Easy, but wrong.
Just because the creditor is Uncle Sam doesn’t mean the debt can’t be wiped out in bankruptcy.
In fact, debts to the government range from freely dischargeable to not-in-this-lifetime nondischargeable.
Honesty required for discharge
All of the discussion that follows assumes that your debt to the government is honestly incurred, and is unsecured.
Secured debts, those for which there is a lien, generally survive a bankruptcy discharge.
Debts dischargeable in bankruptcy
Income taxes for years more than three years before the bankruptcy filing are dischargeable. You count the three years from the due date of the return. If there is a tax lien, the lien survives on existing assets, but doesn’t attach to new property. More on taxes in bankruptcy
Social Security overpayments can be wiped out in bankruptcy. After a bankruptcy filing, your current benefits are not subject to reduction on account of a prior overpayment. More from SSA.
SBA loans are just loans, subject to discharge in bankruptcy. The complication with SBA loans is that they are often secured. It’s important to determine what assets, if any, are pledged to support the loan. A bankruptcy discharge will prevent the SBA from suing you to collect its loan from your wages, savings or other assets; the collateral you gave the lender when the loan was negotiated survives.
Student loans may be dischargeable
Government guaranteed student loans occupy the middle ground in our range of possibilities. A student loan guaranteed by a governmental entity can be discharged if the borrower can show a bankruptcy judge that repayment would create an “undue hardship” on the debtor or the debtor’s dependents. The standard is pretty tough.

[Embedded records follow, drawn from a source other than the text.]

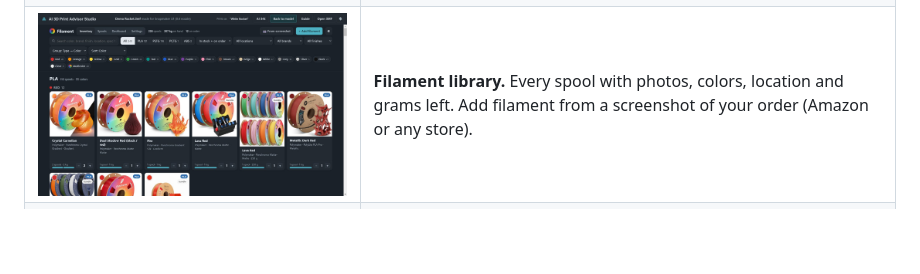
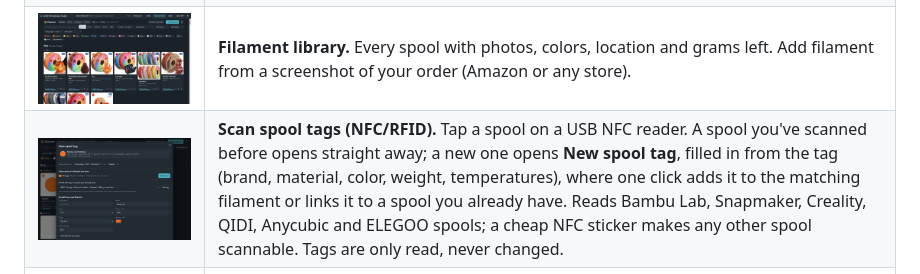
Before and after one commit to BSDGuyShawn/AI-Print-Advisor-Studio, a Markdown page: README.md, the part around the change. Drawn GitHub-style; pictures changed too: docs/images/17-spool-tag-scan.jpg (added); blank space fills up the shorter version.

Commit message:
README: spool tag scanning in What it can do, with a screenshot
A row under Filament library with the New spool tag window after scanning
a Bambu Lab spool (docs/images/17-spool-tag-scan.jpg).

```diff
--- a/README.md
+++ b/README.md
@@ -72,6 +72,7 @@ To **uninstall**, delete the folder. Your settings and filament are in `%APPDATA
 | ![Compare slices table](docs/images/04-compare-slices.jpg) | **Compare versions side by side.** Real slices of Fine, Fast, Recommended and more: how it looks, how strong it is, how long it takes, how much filament. |
 | ![Color remix schemes](docs/images/07-remix-schemes.jpg) | **Color remix.** Swap a model's colors for filament you own (closest match, shuffle or AI schemes), or let the AI find its parts and design new color schemes. One click applies them. |
 | ![Filament library](docs/images/09-filament-library.jpg) | **Filament library.** Every spool with photos, colors, location and grams left. Add filament from a screenshot of your order (Amazon or any store). |
+| ![The New spool tag window after scanning a Bambu Lab spool](docs/images/17-spool-tag-scan.jpg) | **Scan spool tags (NFC/RFID).** Tap a spool on a USB NFC reader. A spool you've scanned before opens straight away; a new one opens **New spool tag**, filled in from the tag (brand, material, color, weight, temperatures), where one click adds it to the matching filament or links it to a spool you already have. Reads Bambu Lab, Snapmaker, Creality, QIDI, Anycubic and ELEGOO spools; a cheap NFC sticker makes any other spool scannable. Tags are only read, never changed. |
 | ![An underlined word explained with a drawing](docs/images/16-word-help.jpg) | **New to 3D printing? Words are explained.** Hover over an underlined word like "brim" or "prime tower" to see what it means, with a drawing. The Glossary button lists them all. |
 | ![Troubleshooter](docs/images/13-troubleshooter.jpg) | **Fix failed prints.** Pick a print from your printer's history, mark where it failed, and get the likely causes and the settings to change. |
 
```
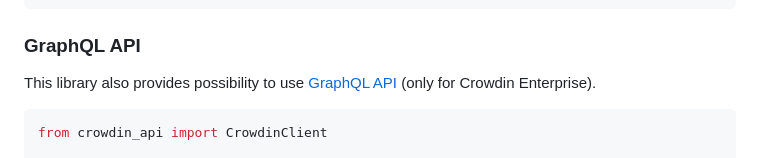
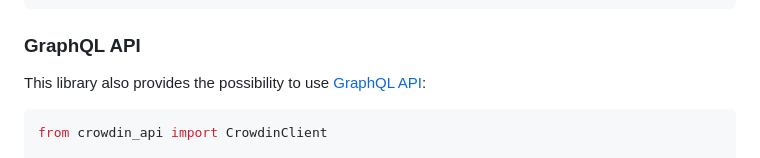
Before and after one commit to crowdin/crowdin-api-client-python, a Markdown page: README.md, the part around the change. Rendered like a GitHub page.

````diff
--- a/README.md
+++ b/README.md
@@ -160,7 +160,8 @@ class FirstCrowdinClient(CrowdinClient):
 ```
 
 ### GraphQL API
-This library also provides possibility to use [GraphQL API](https://developer.crowdin.com/graphql-api/) (only for Crowdin Enterprise).
+
+This library also provides the possibility to use [GraphQL API](https://developer.crowdin.com/graphql-api/):
 
 ```python
 from crowdin_api import CrowdinClient
````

Some bankruptcy courts will discharge part of a student loan. Those courts find that repayment in full is a hardship, but partial repayment is possible without undue hardship. The 9th circuit which includes California, is one of those circuits allowing partial discharge of student loans.

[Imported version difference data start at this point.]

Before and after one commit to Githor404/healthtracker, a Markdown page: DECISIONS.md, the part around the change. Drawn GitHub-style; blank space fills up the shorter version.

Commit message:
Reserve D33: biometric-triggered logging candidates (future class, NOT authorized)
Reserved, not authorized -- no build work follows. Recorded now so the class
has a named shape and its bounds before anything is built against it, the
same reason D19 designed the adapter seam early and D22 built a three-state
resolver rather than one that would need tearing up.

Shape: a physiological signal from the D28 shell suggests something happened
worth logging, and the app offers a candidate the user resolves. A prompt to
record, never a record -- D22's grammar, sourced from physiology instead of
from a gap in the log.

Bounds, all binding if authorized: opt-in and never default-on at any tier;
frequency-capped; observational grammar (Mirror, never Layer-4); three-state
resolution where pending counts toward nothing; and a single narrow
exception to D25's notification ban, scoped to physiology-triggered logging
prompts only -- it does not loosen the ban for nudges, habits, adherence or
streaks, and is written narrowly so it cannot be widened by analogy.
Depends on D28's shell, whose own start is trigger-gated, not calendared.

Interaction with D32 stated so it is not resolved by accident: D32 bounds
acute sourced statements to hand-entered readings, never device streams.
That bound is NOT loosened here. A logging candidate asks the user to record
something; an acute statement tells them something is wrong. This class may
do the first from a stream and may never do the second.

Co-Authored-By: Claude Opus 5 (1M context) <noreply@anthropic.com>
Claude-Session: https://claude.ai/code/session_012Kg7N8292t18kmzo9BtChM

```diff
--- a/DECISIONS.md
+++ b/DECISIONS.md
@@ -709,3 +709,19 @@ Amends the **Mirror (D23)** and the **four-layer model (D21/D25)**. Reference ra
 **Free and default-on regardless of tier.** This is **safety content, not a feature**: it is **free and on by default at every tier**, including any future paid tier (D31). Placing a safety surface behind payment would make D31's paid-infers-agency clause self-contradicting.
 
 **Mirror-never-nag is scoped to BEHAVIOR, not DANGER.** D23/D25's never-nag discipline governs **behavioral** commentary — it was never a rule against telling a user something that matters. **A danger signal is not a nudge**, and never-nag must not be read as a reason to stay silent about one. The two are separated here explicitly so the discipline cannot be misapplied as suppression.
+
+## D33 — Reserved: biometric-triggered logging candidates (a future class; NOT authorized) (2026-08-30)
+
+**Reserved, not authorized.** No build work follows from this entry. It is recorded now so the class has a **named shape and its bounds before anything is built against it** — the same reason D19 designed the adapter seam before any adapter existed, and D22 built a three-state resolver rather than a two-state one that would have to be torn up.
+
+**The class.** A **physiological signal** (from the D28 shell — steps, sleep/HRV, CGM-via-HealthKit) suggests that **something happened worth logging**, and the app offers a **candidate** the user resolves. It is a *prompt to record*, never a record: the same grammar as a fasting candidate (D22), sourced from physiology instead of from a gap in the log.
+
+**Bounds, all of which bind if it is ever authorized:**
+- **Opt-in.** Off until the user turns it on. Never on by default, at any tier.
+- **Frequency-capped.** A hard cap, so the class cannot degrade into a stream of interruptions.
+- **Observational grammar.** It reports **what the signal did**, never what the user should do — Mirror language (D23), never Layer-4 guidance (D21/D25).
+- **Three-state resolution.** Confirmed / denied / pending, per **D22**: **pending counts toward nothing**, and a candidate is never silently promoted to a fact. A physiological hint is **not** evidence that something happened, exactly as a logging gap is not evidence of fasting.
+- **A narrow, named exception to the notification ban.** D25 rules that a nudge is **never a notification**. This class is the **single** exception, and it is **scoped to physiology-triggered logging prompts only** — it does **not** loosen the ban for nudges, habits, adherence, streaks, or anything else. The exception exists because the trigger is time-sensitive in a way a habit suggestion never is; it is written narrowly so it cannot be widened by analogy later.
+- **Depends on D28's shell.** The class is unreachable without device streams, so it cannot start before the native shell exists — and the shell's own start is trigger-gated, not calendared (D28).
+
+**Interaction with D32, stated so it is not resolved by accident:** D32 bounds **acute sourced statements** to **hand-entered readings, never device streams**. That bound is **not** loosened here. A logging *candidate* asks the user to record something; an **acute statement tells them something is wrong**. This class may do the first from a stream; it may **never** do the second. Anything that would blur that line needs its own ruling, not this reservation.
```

Government debts that survive bankruptcy
Fines and penalties owed to a government that are imposed to punish, rather than compensate, can’t be discharged in Chapter 7. There is an exception for tax penalties: if the tax is dischargeable or the event that triggered the penalty occurred more than three years ago, the penalty can be wiped out. 11 USC 523(a)(7). In Chapter 13, fines and penalties are dischargeable.
Trust fund payroll taxes are never dischargeable in bankruptcy. The trust fund portion of payroll taxes is the taxes withheld from the employee’s paycheck for payment to the government. Officers of corporations who short the government for trust fund taxes can be personally liable for shortfall.

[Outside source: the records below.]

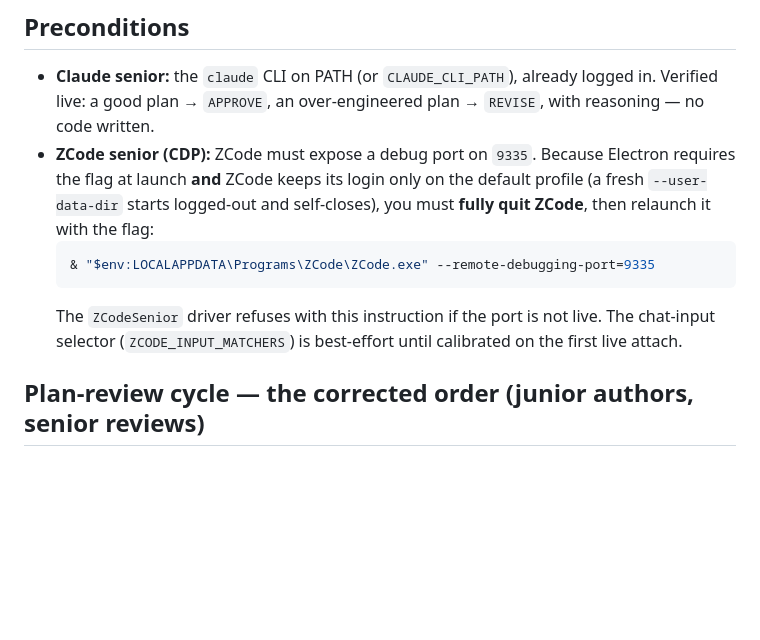
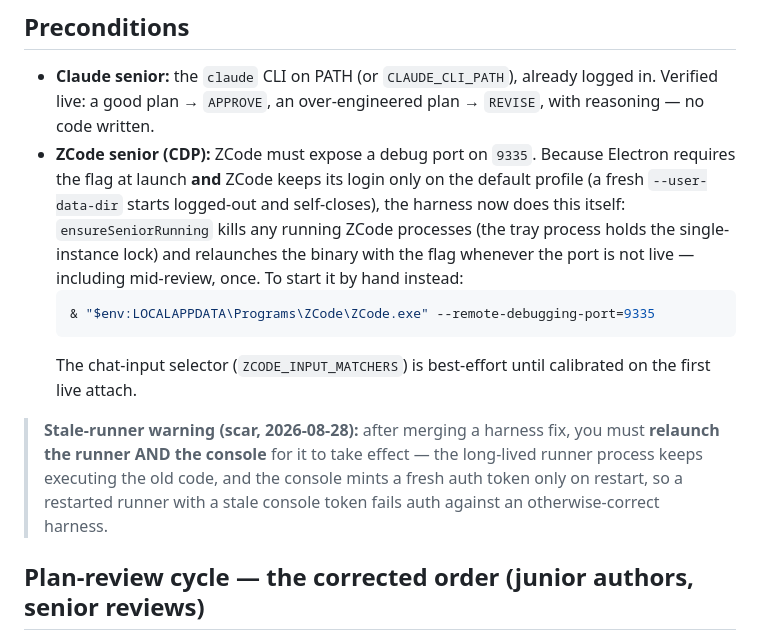
Before and after one commit to departmentofcoding-wq/department-of-codeV2, a Markdown page: docs/senior-integration.md, the part around one of its changes. GitHub-like rendering; blank space fills up the shorter version.

````diff
--- a/docs/senior-integration.md
+++ b/docs/senior-integration.md
@@ -168,13 +206,21 @@ node --experimental-strip-types scripts/run_senior.ts --senior zai --kind plan \
 - **ZCode senior (CDP):** ZCode must expose a debug port on `9335`. Because
   Electron requires the flag at launch **and** ZCode keeps its login only on the
   default profile (a fresh `--user-data-dir` starts logged-out and self-closes),
-  you must **fully quit ZCode**, then relaunch it with the flag:
+  the harness now does this itself: `ensureSeniorRunning` kills any running ZCode
+  processes (the tray process holds the single-instance lock) and relaunches the
+  binary with the flag whenever the port is not live — including mid-review, once.
+  To start it by hand instead:
   ```powershell
   & "$env:LOCALAPPDATA\Programs\ZCode\ZCode.exe" --remote-debugging-port=9335
   ```
-  The `ZCodeSenior` driver refuses with this instruction if the port is not live.
   The chat-input selector (`ZCODE_INPUT_MATCHERS`) is best-effort until calibrated
   on the first live attach.
+
+> **Stale-runner warning (scar, 2026-08-28):** after merging a harness fix, you
+> must **relaunch the runner AND the console** for it to take effect — the
+> long-lived runner process keeps executing the old code, and the console mints
+> a fresh auth token only on restart, so a restarted runner with a stale console
+> token fails auth against an otherwise-correct harness.
 
 ## Plan-review cycle — the corrected order (junior authors, senior reviews)
 
````
Also changed, not shown: other parts of docs/senior-integration.md (+43 -5 lines), docs/antigravity-integration.md (+19 -0 lines), docs/walkthrough-dept-resilience.md (added, +189 -0 lines).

Military scholarships and incentive pay remain collectible despite bankruptcy. Most of these exceptions make the debt non dischargeable for a period of years, shorter than the usual statute of limitations. Here’s a more extensive list of governmental exceptions to bankruptcy discharge.
Non dischargeable debts in bankruptcy
Even if a debt is non dischargeable at the end of a bankruptcy case, some of the bankruptcy rules still apply.
Collection of non dischargeable debts is still stayed by the automatic stay. The stay remains in place til the debtor is otherwise discharged, or until a bankruptcy judge lifts the stay as to that debt.
The statute of limitations still controls how long a debt is legally enforceable. The running of time on statute of limitation is suspended while the stay is in place, and sometimes for a specified additional period. But just because a debt is not dischargeable in bankruptcy, applicable law may still allow it to die of old age.